Collected data:
··········

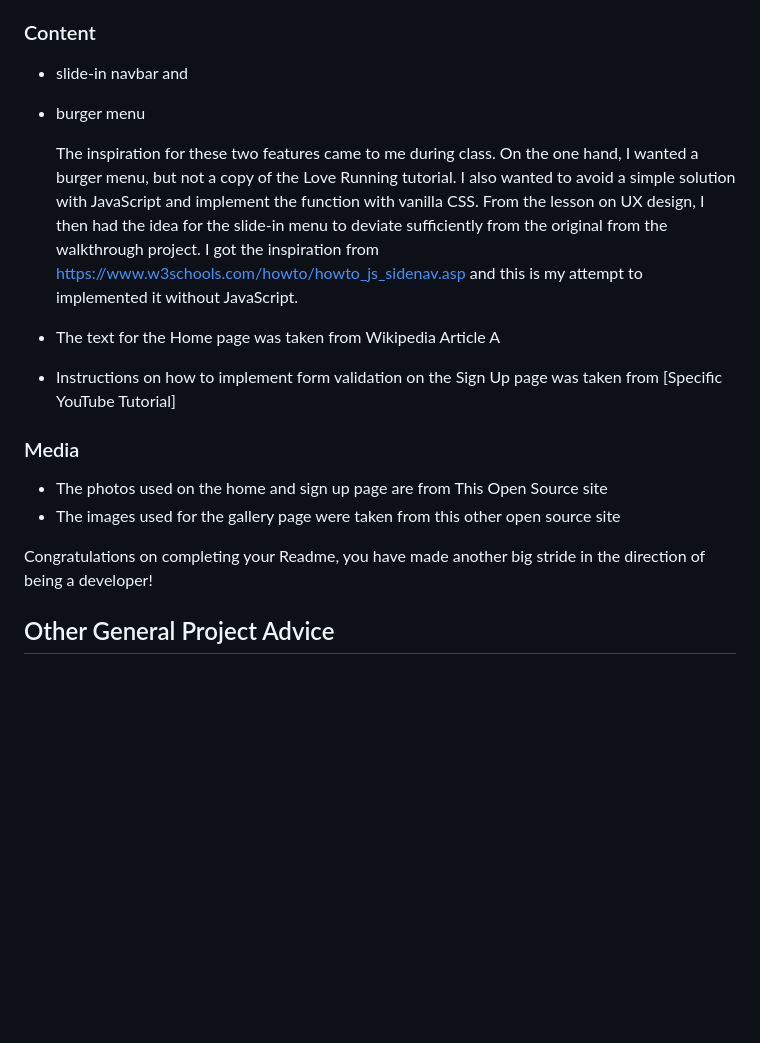
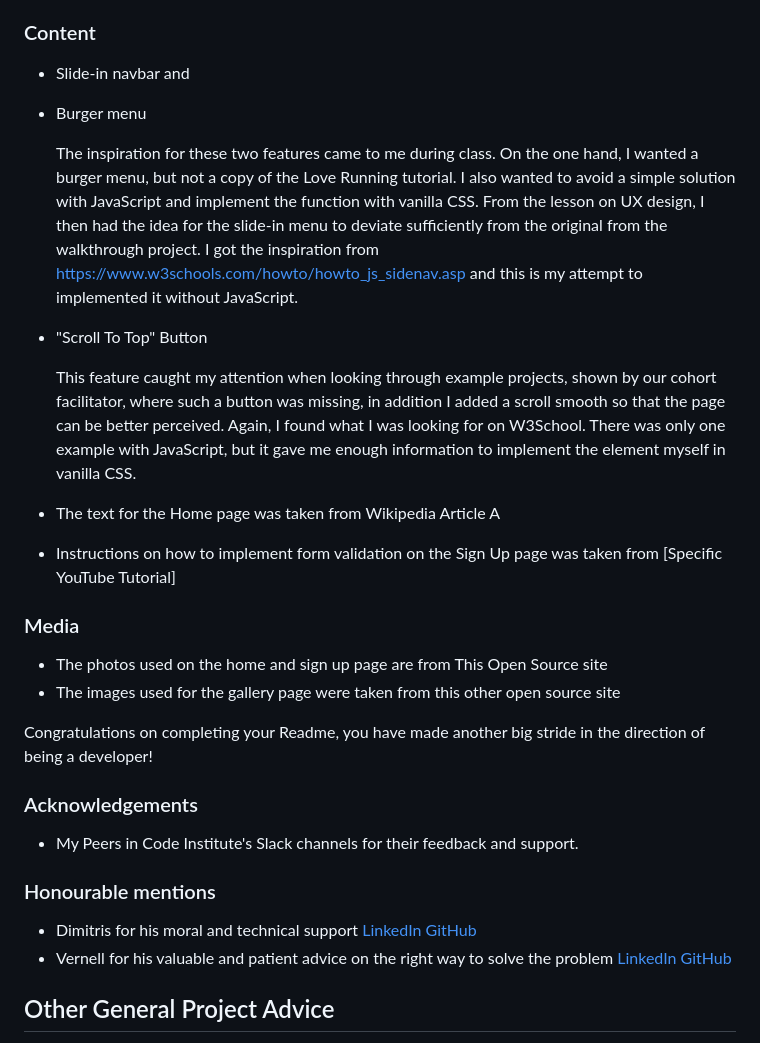
Before and after one commit to Lorenz-127/Student-X, a Markdown page: README.md, the part around the change printed below. GitHub-like rendering; blank space fills up the shorter version.

```diff
--- a/README.md
+++ b/README.md
@@ -76,11 +98,16 @@ You can break the credits section up into Content and Media, depending on what y
 
 ### Content
 
-- slide-in navbar and
-- burger menu
+- Slide-in navbar and
+- Burger menu
 
   The inspiration for these two features came to me during class. On the one hand, I wanted a burger menu, but not a copy of the Love Running tutorial.  I also wanted to avoid a simple solution with JavaScript and implement the function with vanilla CSS. From the lesson on UX design, I then had the idea for the slide-in menu to deviate sufficiently from the original from the walkthrough project.
   I got the inspiration from https://www.w3schools.com/howto/howto_js_sidenav.asp and this is my attempt to implemented it without JavaScript.
+
+- "Scroll To Top" Button
+
+  This feature caught my attention when looking through example projects, shown by our cohort facilitator, where such a button was missing, in addition I added a scroll smooth so that the page can be better perceived. Again, I found what I was looking for on W3School. There was only one example with JavaScript, but it gave me enough information to implement the element myself in vanilla CSS.
+
 
 - The text for the Home page was taken from Wikipedia Article A
 - Instructions on how to implement form validation on the Sign Up page was taken from [Specific YouTube Tutorial]
@@ -91,6 +118,15 @@ You can break the credits section up into Content and Media, depending on what y
 - The images used for the gallery page were taken from this other open source site
 
 Congratulations on completing your Readme, you have made another big stride in the direction of being a developer!
+
+### Acknowledgements
+
+- My Peers in Code Institute's Slack channels for their feedback and support.
+
+### Honourable mentions
+
+- Dimitris for his moral and technical support [LinkedIn](https://www.linkedin.com/in/dimitrios-thlivitis/) [GitHub](https://github.com/Dimitris112)
+- Vernell for his valuable and patient advice on the right way to solve the problem [LinkedIn](https://www.linkedin.com/in/vernellclark/) [GitHub](https://github.com/VCGithubCode)
 
 ## Other General Project Advice
 
```
Also changed, not shown: other parts of README.md (+23 -1 lines), assets/images/menu-desktop.png (added), assets/images/menu-mobile.png (added), assets/images/menu-tablet.png (added), assets/images/sttop-active.png (added), assets/images/sttop-passiv.png (added).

··········

Locate the lines above that contain "depending" and copy them.

@@ -76,11 +98,16 @@ You can break the credits section up into Content and Media, depending on what y
@@ -91,6 +118,15 @@ You can break the credits section up into Content and Media, depending on what y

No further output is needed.